Working part time during retirement is about getting the best of both worlds: an opportunity to continue earning along with the flexibility to pursue personal goals.
Opportunities to work part-time are becoming more plentiful as employers scramble to replace the large number of baby boomers now reaching retirement age. Fortunately for employers, many “retired” workers intend to continue working at least part time.
Many employers are rewriting employment policies to create opportunities for these retirement-age workers, including options for phased retirement, telecommuting, part-time work, and consulting.
Looking for work
While some people want to continue to work for the same employer or in the same field after retirement, others use part-time work to explore something different.
You can start your search by checking with the Human Resources department of your pre-retirement company, scanning online employment ads, contacting prospective employers, and exploring potential earning opportunities from hobbies and special interests.
The goal is to combine fulfilling work with the flexibility to enjoy your retirement. That way, both you and your prospective employers can reap the benefits of part-time work after retirement.
A key issue for many older workers is how to balance retirement and health benefits with part-time earnings for maximum gain. Several issues should be part of the decision:
* Health benefits: If you retire after age 65, Medicare and a supplemental health plan may meet most of your needs. For early retirees, working part time may be a way to gain access to health benefits at a reasonable cost. Be sure to check your options before making decisions.
* Retirement savings: It’s always wise to have your own retirement savings to help insulate you from potential changes to your pension plan or other developments that affect your financial health. Part-time work may enable you to reduce the amount you withdraw from these savings, or even continue to make deposits.
* Taxes: If you’re already receiving a pension, part-time earnings can push you into another tax bracket or increase the percentage of Social Security payments subject to income taxes. Periodically review your estimated tax and set aside funds to reduce the impact at tax time.

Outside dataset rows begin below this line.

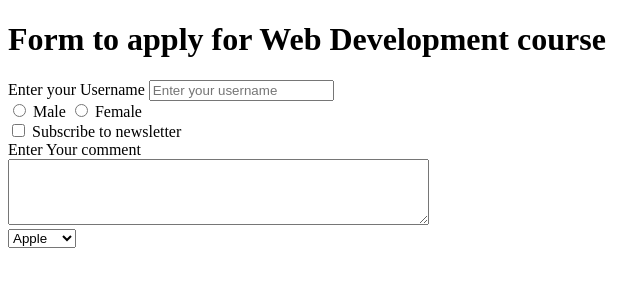
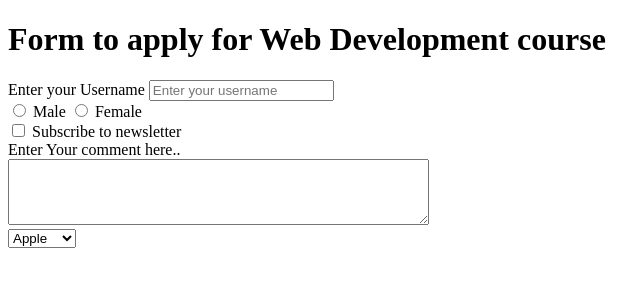
Before and after one commit to Khushbumandal2060/Web-development, a plain HTML site: page folder_1/form.html in a window 1280 px wide. Shown: the full height of the page, 0-640 px from the left. Drawn offline with Linux system fonts and the light colour scheme.

Commit message:
Forms and input tags in Html

```diff
--- a/folder_1/form.html
+++ b/folder_1/form.html
@@ -23,7 +23,7 @@
             <label for="subscribe">Subscribe to newsletter</label>
         </div>
         <div>
-            <label for="comment">Enter Your comment</label>
+            <label for="comment">Enter Your comment here..</label>
             <br>
             <textarea id="comment" name="comment" rows="4" cols="50"></textarea>
         </div>
```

* Social Security: Changes in Social Security laws make it possible for workers who reach full retirement age to receive full Social Security benefit payments even when they continue to work. Retirees who take early Social Security benefits still face limits on earnings, however, so check the Social Security Administration website to know where you stand (http://www.ssa.gov/pubs/10069.html).
* Pension payments: Most pensions are unaffected if you go back to work for a different employer, but problems can arise if you take early retirement with pension benefits and then continue to work for the same employer. Either way, be sure to check the pension impact with your employer or pension plan before accepting a part-time position.
If you have questions about retirement savings or other investment counseling, Liberty Savings is here to help. Call us at 201-659-3131, or ask questions at any branch to find out what free information and services we have to offer.
You can also contact our financial services advisor, Bob Dash with NorthEast Planning Corporation, our partner for full service financial planning organization. Contact Bob Dash directly at (908) 709-0020 Ext. 230 or email@example.com.